• [What is needed] Would you please give the entries again word for word, with no images in your copy?
━━━━━━━━
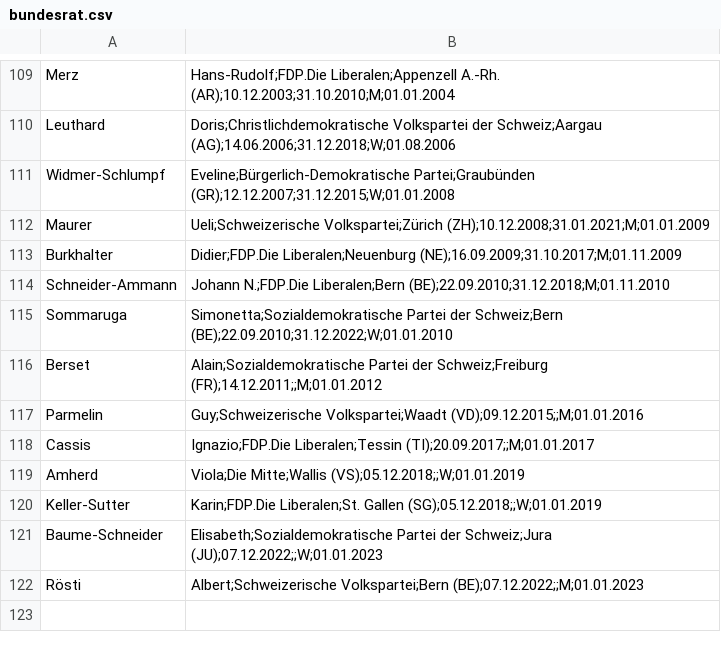
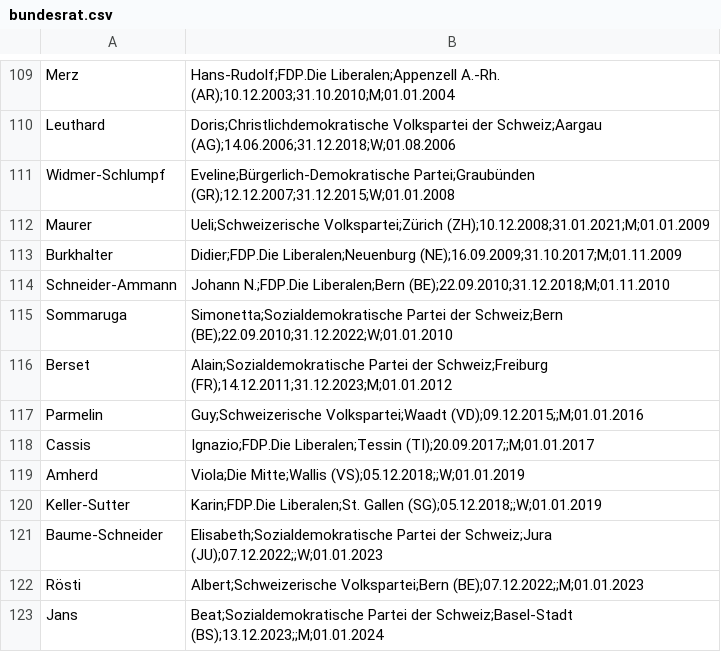
Before and after one commit to Niederb/bundesrat, a CSV file: bundesrat.csv, drawn as a sheet; only a part is shown, gaps mark what is left out.

Commit message:
Update data

```diff
--- a/bundesrat.csv
+++ b/bundesrat.csv
@@ -115,3 +115,3 @@ Schneider-Ammann, Johann N.;FDP.Die Liberalen;Bern (BE);22.09.2010;31.12.2018;M;
 Sommaruga, Simonetta;Sozialdemokratische Partei der Schweiz;Bern (BE);22.09.2010;31.12.2022;W;01.01.2010
-Berset, Alain;Sozialdemokratische Partei der Schweiz;Freiburg (FR);14.12.2011;;M;01.01.2012
+Berset, Alain;Sozialdemokratische Partei der Schweiz;Freiburg (FR);14.12.2011;31.12.2023;M;01.01.2012
 Parmelin, Guy;Schweizerische Volkspartei;Waadt (VD);09.12.2015;;M;01.01.2016
@@ -122 +122,2 @@ Baume-Schneider, Elisabeth;Sozialdemokratische Partei der Schweiz;Jura (JU);07.1
 Rösti, Albert;Schweizerische Volkspartei;Bern (BE);07.12.2022;;M;01.01.2023
+Jans, Beat;Sozialdemokratische Partei der Schweiz;Basel-Stadt (BS);13.12.2023;;M;01.01.2024
```
Also changed, not shown: bundesrat-wikipedia-de.csv, bundesrat-wikipedia-es.csv.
━━━━━━━━
• [Response to the exercise]
Before and after one commit to Niederb/bundesrat, a CSV file: bundesrat.csv, drawn as a sheet; only a part is shown, gaps mark what is left out.

Commit message:
Update data

```diff
--- a/bundesrat.csv
+++ b/bundesrat.csv
@@ -115,3 +115,3 @@ Schneider-Ammann, Johann N.;FDP.Die Liberalen;Bern (BE);22.09.2010;31.12.2018;M;
 Sommaruga, Simonetta;Sozialdemokratische Partei der Schweiz;Bern (BE);22.09.2010;31.12.2022;W;01.01.2010
-Berset, Alain;Sozialdemokratische Partei der Schweiz;Freiburg (FR);14.12.2011;;M;01.01.2012
+Berset, Alain;Sozialdemokratische Partei der Schweiz;Freiburg (FR);14.12.2011;31.12.2023;M;01.01.2012
 Parmelin, Guy;Schweizerische Volkspartei;Waadt (VD);09.12.2015;;M;01.01.2016
@@ -122 +122,2 @@ Baume-Schneider, Elisabeth;Sozialdemokratische Partei der Schweiz;Jura (JU);07.1
 Rösti, Albert;Schweizerische Volkspartei;Bern (BE);07.12.2022;;M;01.01.2023
+Jans, Beat;Sozialdemokratische Partei der Schweiz;Basel-Stadt (BS);13.12.2023;;M;01.01.2024
```
Also changed, not shown: bundesrat-wikipedia-de.csv, bundesrat-wikipedia-es.csv.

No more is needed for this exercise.